[Records]

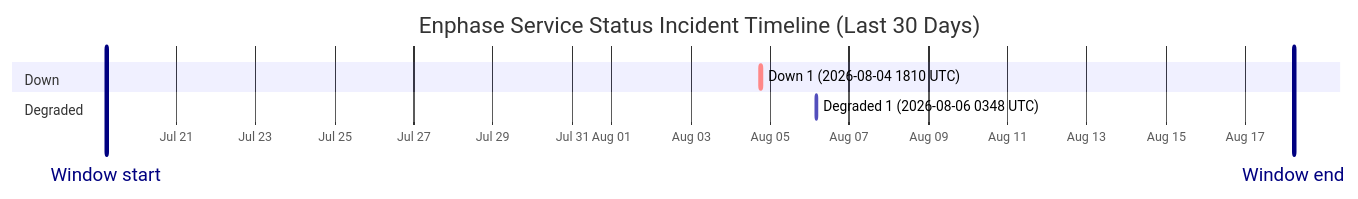
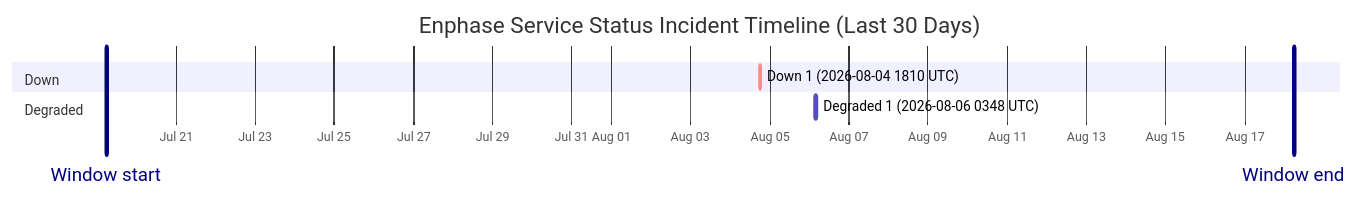
The diagram in wiki/Service-Status-History.md (barneyonline/ha-enphase-energy), drawn with Mermaid before and after one commit. The commit also changed other lines of this file and 3 other files, not shown here.

````diff
--- a/wiki/Service-Status-History.md
+++ b/wiki/Service-Status-History.md
@@ -14,12 +14,12 @@
 ```mermaid
 gantt
     title Enphase Service Status Incident Timeline (Last 30 Days)
     dateFormat  YYYY-MM-DDTHH:mm:ss
     axisFormat  %b %d
-    Window start :vert, window-start, 2026-07-19T05:26:43, 0ms
-    Window end :vert, window-end, 2026-08-18T05:26:43, 0ms
+    Window start :vert, window-start, 2026-07-19T05:55:24, 0ms
+    Window end :vert, window-end, 2026-08-18T05:55:24, 0ms
     section Down
     Down 1 (2026-08-04 1810 UTC) :crit, down-1, 2026-08-04T18:10:46, 60m
     section Degraded
     Degraded 1 (2026-08-06 0348 UTC) :active, degraded-1, 2026-08-06T03:48:14, 60m
 ```
````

[/Records]

**Work instruction:** Go through the data and return every word of it verbatim, leaving out the pictures.

**Task answer:**
The diagram in wiki/Service-Status-History.md (barneyonline/ha-enphase-energy), drawn with Mermaid before and after one commit. The commit also changed other lines of this file and 3 other files, not shown here.

````diff
--- a/wiki/Service-Status-History.md
+++ b/wiki/Service-Status-History.md
@@ -14,12 +14,12 @@
 ```mermaid
 gantt
     title Enphase Service Status Incident Timeline (Last 30 Days)
     dateFormat  YYYY-MM-DDTHH:mm:ss
     axisFormat  %b %d
-    Window start :vert, window-start, 2026-07-19T05:26:43, 0ms
-    Window end :vert, window-end, 2026-08-18T05:26:43, 0ms
+    Window start :vert, window-start, 2026-07-19T05:55:24, 0ms
+    Window end :vert, window-end, 2026-08-18T05:55:24, 0ms
     section Down
     Down 1 (2026-08-04 1810 UTC) :crit, down-1, 2026-08-04T18:10:46, 60m
     section Degraded
     Degraded 1 (2026-08-06 0348 UTC) :active, degraded-1, 2026-08-06T03:48:14, 60m
 ```
````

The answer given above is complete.